As local beekeepers, we have known for a while the benefits of local honey as compared to honey you see on most grocery store shelves. We try to educate our customers about the benefits of honey with local pollens, which can help build resistance to airborne pollen allergies. The other obvious difference between the two types of honey is the flavor. Until we started beekeeping, I didn't each much honey. This was because I had only really eaten pasteurized honey, and it didn't seem that great. Even the honey you find at many local farm markets will be pasteurized, as smaller honey processors have picked up the practice of pasteurizing and high pressure filtering their honey so that it will stay liquid on the store shelves rather than granulating in time (as seen in the picture above). These packers often sport a label with a local address, so the consumer really has no clue where their honey came from, but only know where the honey was processed.
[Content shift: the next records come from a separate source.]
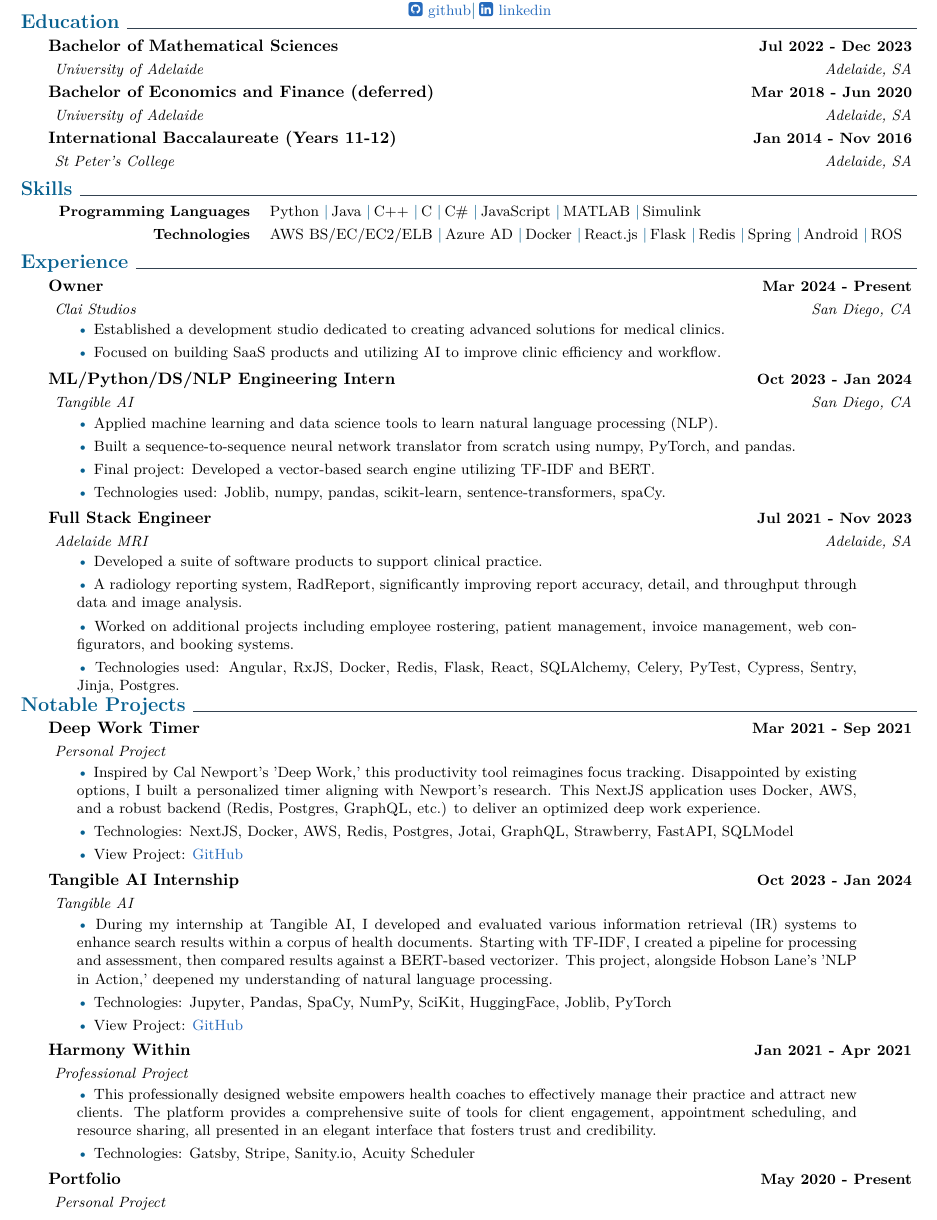
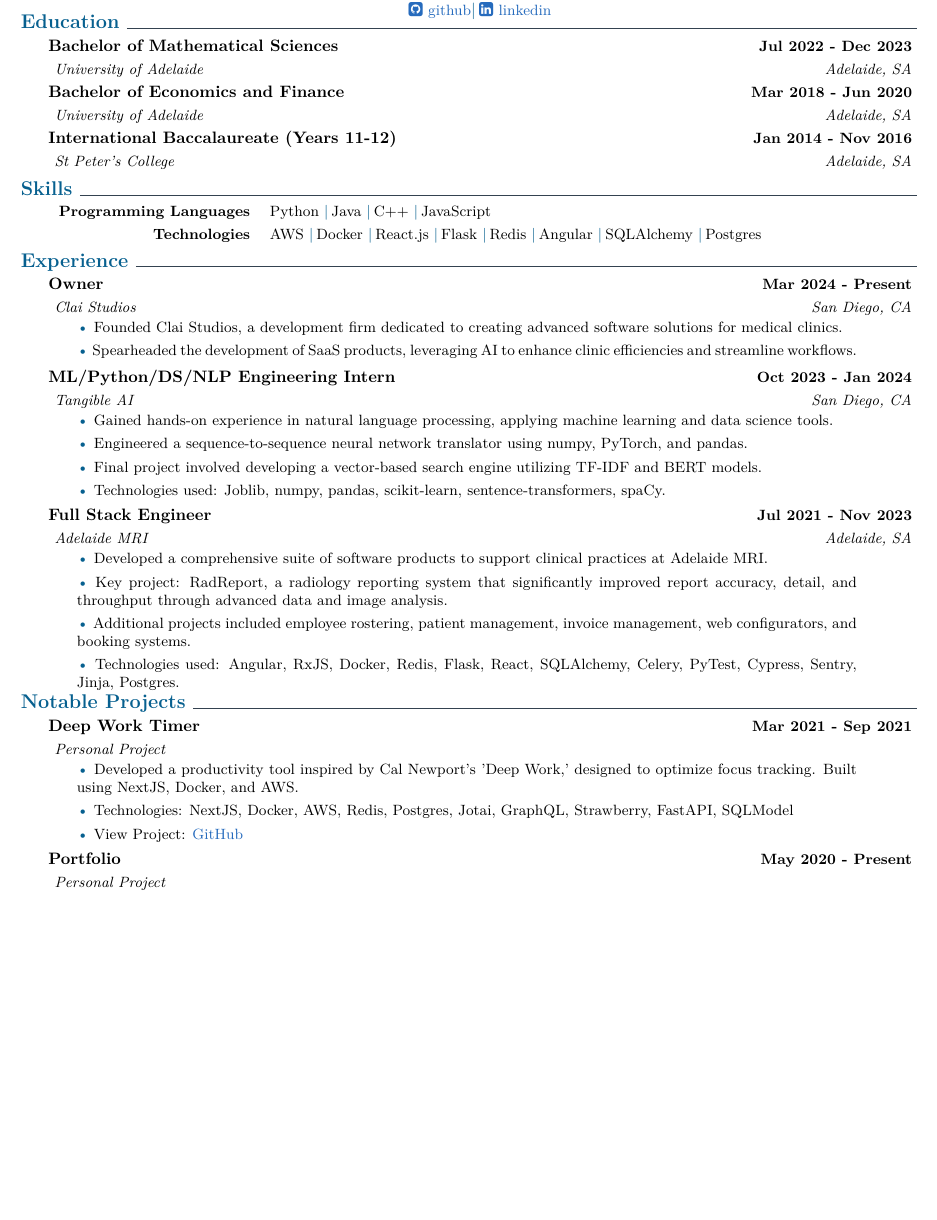
Before and after one commit to jmsundin/Jon-Sundin-latex-resume, a LaTeX CV (ethan_cv.tex): part of page 1 of 2 before the commit and part of the page after it, cut so that both start at the same text, the shorter picture padded with empty space. Compiled offline with pdfLaTeX.

Commit message:
Second pass

```diff
--- a/ethan_cv.tex
+++ b/ethan_cv.tex
@@ -19,14 +17,14 @@
 \section{Education}
     \datedexperience{Bachelor of Mathematical Sciences}{Jul 2022 - Dec 2023}
     \explanation{University of Adelaide}{Adelaide, SA}
-    \datedexperience{Bachelor of Economics and Finance (deferred)}{Mar 2018 - Jun 2020}
+    \datedexperience{Bachelor of Economics and Finance}{Mar 2018 - Jun 2020}
     \explanation{University of Adelaide}{Adelaide, SA}
     \datedexperience{International Baccalaureate (Years 11-12)}{Jan 2014 - Nov 2016}
     \explanation{St Peter's College}{Adelaide, SA}
 
 \section{Skills}
-    \newcommand{\skillone}{\createskill{Programming Languages}{Python \cpshalf Java \cpshalf C++ \cpshalf C \cpshalf C\# \cpshalf JavaScript \cpshalf MATLAB \cpshalf Simulink}}
-    \newcommand{\skilltwo}{\createskill{Technologies}{AWS BS/EC/EC2/ELB \cpshalf Azure AD \cpshalf Docker \cpshalf React.js \cpshalf Flask \cpshalf Redis \cpshalf Spring \cpshalf Android \cpshalf ROS}}
+    \newcommand{\skillone}{\createskill{Programming Languages}{Python \cpshalf Java \cpshalf C++ \cpshalf JavaScript}}
+    \newcommand{\skilltwo}{\createskill{Technologies}{AWS \cpshalf Docker \cpshalf React.js \cpshalf Flask \cpshalf Redis \cpshalf Angular \cpshalf SQLAlchemy \cpshalf Postgres}}
     \createskills{\skillone, \skilltwo}
     \vspace{-3mm} % reduces whitespace!
 
@@ -36,11 +34,11 @@
     \explanationdetail{
     \smallskip
      \coloredbullet\ %
-     Established a development studio dedicated to creating advanced solutions for medical clinics.
+     Founded Clai Studios, a development firm dedicated to creating advanced software solutions for medical clinics.
 
     \smallskip
     \coloredbullet\ %
-     Focused on building SaaS products and utilizing AI to improve clinic efficiency and workflow.
+     Spearheaded the development of SaaS products, leveraging AI to enhance clinic efficiencies and streamline workflows.
 
      \smallskip
      }
@@ -50,15 +48,15 @@
     \explanationdetail{
     \smallskip
     \coloredbullet\ %
-     Applied machine learning and data science tools to learn natural language processing (NLP).
+     Gained hands-on experience in natural language processing, applying machine learning and data science tools.
 
      \smallskip
      \coloredbullet\ %
-     Built a sequence-to-sequence neural network translator from scratch using numpy, PyTorch, and pandas.
+     Engineered a sequence-to-sequence neural network translator using numpy, PyTorch, and pandas.
 
      \smallskip
      \coloredbullet\ %
-     Final project: Developed a vector-based search engine utilizing TF-IDF and BERT.
+     Final project involved developing a vector-based search engine utilizing TF-IDF and BERT models.
 
      \smallskip
      \coloredbullet\ %
@@ -72,15 +70,15 @@
     \explanationdetail{
     \smallskip
      \coloredbullet\ %
-     Developed a suite of software products to support clinical practice.
+     Developed a comprehensive suite of software products to support clinical practices at Adelaide MRI.
 
     \smallskip
     \coloredbullet\ %
-     A radiology reporting system, RadReport, significantly improving report accuracy, detail, and throughput through data and image analysis.
+     Key project: RadReport, a radiology reporting system that significantly improved report accuracy, detail, and throughput through advanced data and image analysis.
 
      \smallskip
      \coloredbullet\ %
-     Worked on additional projects including employee rostering, patient management, invoice management, web configurators, and booking systems.
+     Additional projects included employee rostering, patient management, invoice management, web configurators, and booking systems.
 
      \smallskip
      \coloredbullet\ %
@@ -95,7 +93,7 @@
     \explanationdetail{
     \smallskip
     \coloredbullet\ %
-     Inspired by Cal Newport's 'Deep Work,' this productivity tool reimagines focus tracking. Disappointed by existing options, I built a personalized timer aligning with Newport's research. This NextJS application uses Docker, AWS, and a robust backend (Redis, Postgres, GraphQL, etc.) to deliver an optimized deep work experience.
+     Developed a productivity tool inspired by Cal Newport's 'Deep Work,' designed to optimize focus tracking. Built using NextJS, Docker, and AWS.
 
      \smallskip
      \coloredbullet\ %
@@ -108,38 +106,6 @@
      \smallskip
      }
      %
-     \datedexperience{Tangible AI Internship}{Oct 2023 - Jan 2024}
-    \explanation{Tangible AI}{}
-    \explanationdetail{
-    \smallskip
-     \coloredbullet\ %
-     During my internship at Tangible AI, I developed and evaluated various information retrieval (IR) systems to enhance search results within a corpus of health documents. Starting with TF-IDF, I created a pipeline for processing and assessment, then compared results against a BERT-based vectorizer. This project, alongside Hobson Lane's 'NLP in Action,' deepened my understanding of natural language processing.
-
-     \smallskip
-     \coloredbullet\ %
-     Technologies: Jupyter, Pandas, SpaCy, NumPy, SciKit, HuggingFace, Joblib, PyTorch
-
-     \smallskip
-     \coloredbullet\ %
-     View Project: \href{https://github.com/earcherc/vector-search}{GitHub}
-
-     \smallskip
-     }
-     %
-     \datedexperience{Harmony Within}{Jan 2021 - Apr 2021}
-    \explanation{Professional Project}{}
-    \explanationdetail{
-    \smallskip
-     \coloredbullet\ %
-     This professionally designed website empowers health coaches to effectively manage their practice and attract new clients. The platform provides a comprehensive suite of tools for client engagement, appointment scheduling, and resource sharing, all presented in an elegant interface that fosters trust and credibility.
-
-     \smallskip
-     \coloredbullet\ %
-     Technologies: Gatsby, Stripe, Sanity.io, Acuity Scheduler
-
-     \smallskip
-     }
-     %
      \datedexperience{Portfolio}{May 2020 - Present}
     \explanation{Personal Project}{}
     \explanationdetail{
```
Also changed, not shown: ethan_cv.pdf, ethan_cv.tex (6 more changed lines), 4 other files.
Over the past two weeks, we have had several customers point out the article: Tests Show Most Store Honey Isn't Honey, published by Food Safety News, and later picked up by the Associated Press, which details the differences between local, unprocessed honey, and honey that is high pressure filtered, thus removing all the pollen, as well as much of the flavor and nutritional benefits of honey. The article is lengthy, but definitely worth reading. We're not trying to convince you to buy more of our honey... but we do feel it is important to always buy honey directly from a beekeeper that you know and trust.